Sung in Welsh, produced by South African artist Muzi, Rhys’s latest is a chamber folk-rock minor masterpiece
After last year’s expansive, magnificent Babelsberg, Gruff Rhys has pared things back, although not by much. Where Babelsburg went the full orchestra, Pang! confines itself to the chamber, its songs not draped in instrumentation, but coloured with brass and woodwind where necessary, to supplement the pastoral acoustic mood of the album. There is, though, another form of expansiveness: for all its grounding in very British folk-rock styles, Pang! is a global record – there’s an explicit influence from South Africa (it was produced by the South African electronica artist Muzi) with some lyrics sung in Zulu, and in some of the instrumental detailing – the jittering electronic bells of Ara Deg, the interplay of guitar and percussion on Bae Bae Bae.
Overshadowing all of this, though, is the fact that aside from the brief snatch of Zulu, Pang! is sung entirely in Welsh. In some ways that’s helpful: your love of Rhys’ lyrics depends, as ever, on your enjoyment of words that are allusive and opaque, rather than direct. The English translations suggest Rhys is again worrying away at the state of the world in his own idiosyncratic way – the title and the title track express complete doubt about, well, more or less everything; Eli Haul is preoccupied with the effects of the sun (“Remember to wear a cap and spectacles on your travels”; Niwl O Anwiredd translates as Fog of Lies, which is self-explanatory. Even the more lyrically intimate Ôl Bys/Nodau Clust (Fingerprint/Earmarks) is wreathed in distrust: “Holy is your word / Holier is your password.” But the lyrics being incomprehensible to those without the gift of Welsh allows the less linguistically gifted to focus instead on the melodies.
There’s a delicious circularity to Pang! and Bae Bae Bae, both springtime streams of songs that seem to speak to centuries of music (don’t come to this album expecting any electric guitar fireworks; it’s all acoustic and measured). Only on Ôl Bys/Nodau Clust is there any hint of insistence, and that comes from a juddering rhythm rather than fierceness in any other element – in fact, the harmonised chorus is almost churchy in its construction.

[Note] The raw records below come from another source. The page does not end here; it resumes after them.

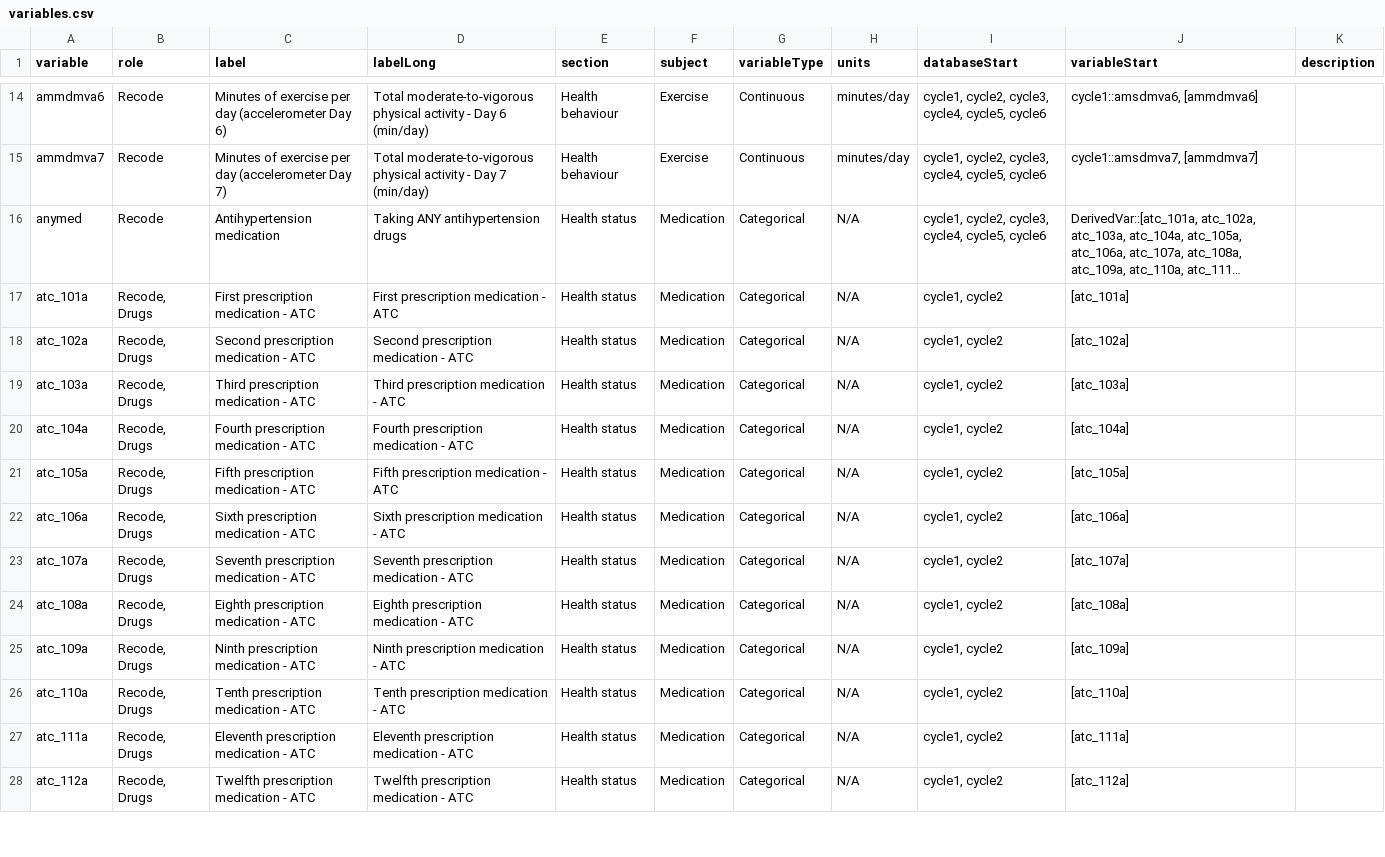
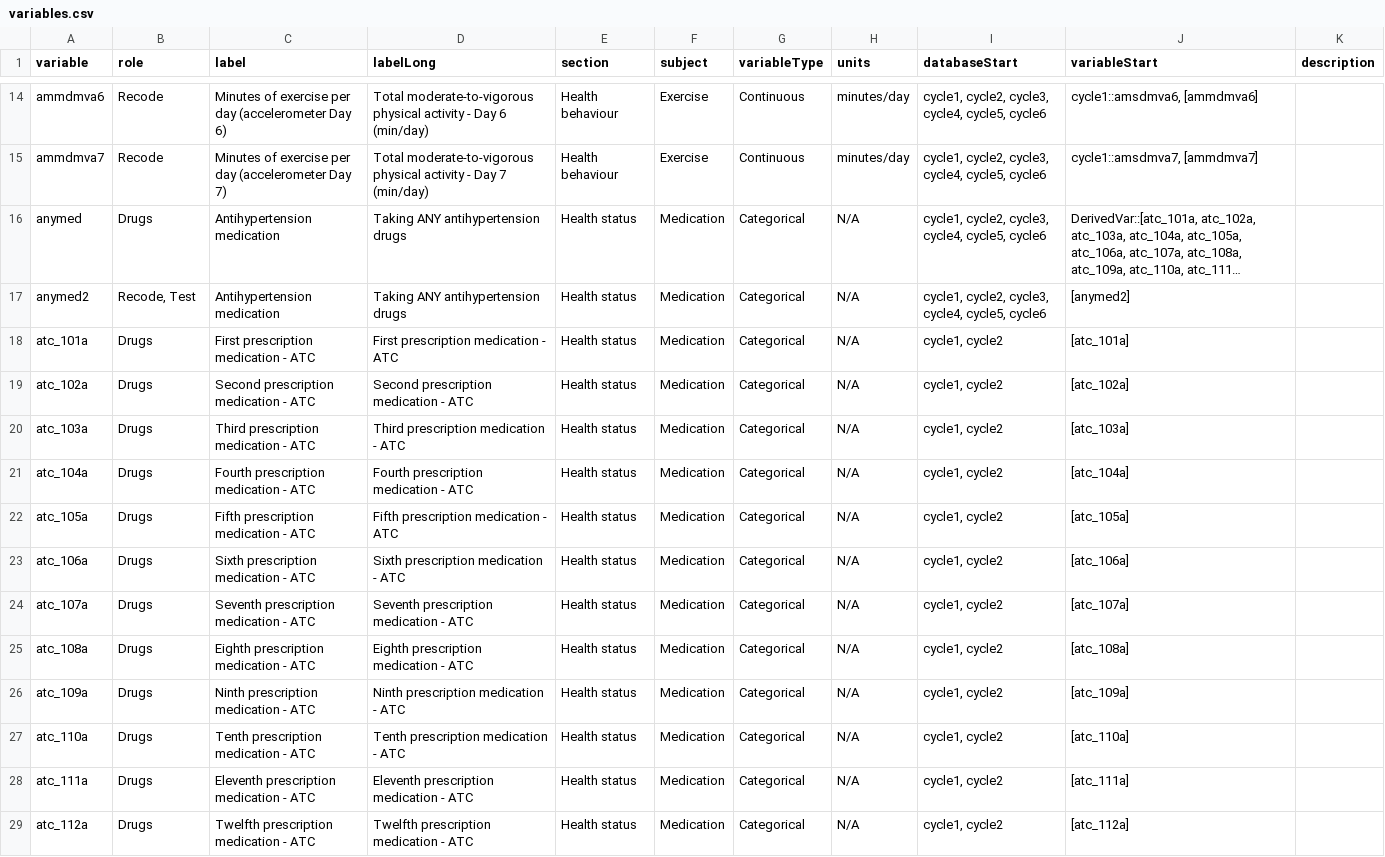
Before and after one commit to Big-Life-Lab/htnport, a CSV file: worksheets/variables.csv, drawn as a sheet; only a part is shown, gaps mark what is left out; long unchanged cells end in …; addresses are those after the commit; the diff covers the shown part only; the diff names each change by its address in the sheet, - before the commit and + after, or states it on an @@ line.

Commit message:
Updated variables and variable-details sheets

```diff
--- a/worksheets/variables.csv
+++ b/worksheets/variables.csv
-B16 (role): Recode
+B16 (role): Drugs
+row 17: anymed2 | Recode, Test | Antihypertension medication | Taking ANY antihypertension drugs | Health status | Medication | Categorical | N/A | cycle1, cycle2, cycle3, cycle4, cycle5, cycle6 | [anymed2]
-B18:B29 (role): Recode, Drugs
+B18:B29 (role): Drugs
```
Also changed, not shown: 1 added row and 92 edited cells elsewhere in this file, 1 other file.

And so Gruff Rhys offers another minor masterpiece, destined to be all but ignored by those not devoted to his cult. More’s the pity.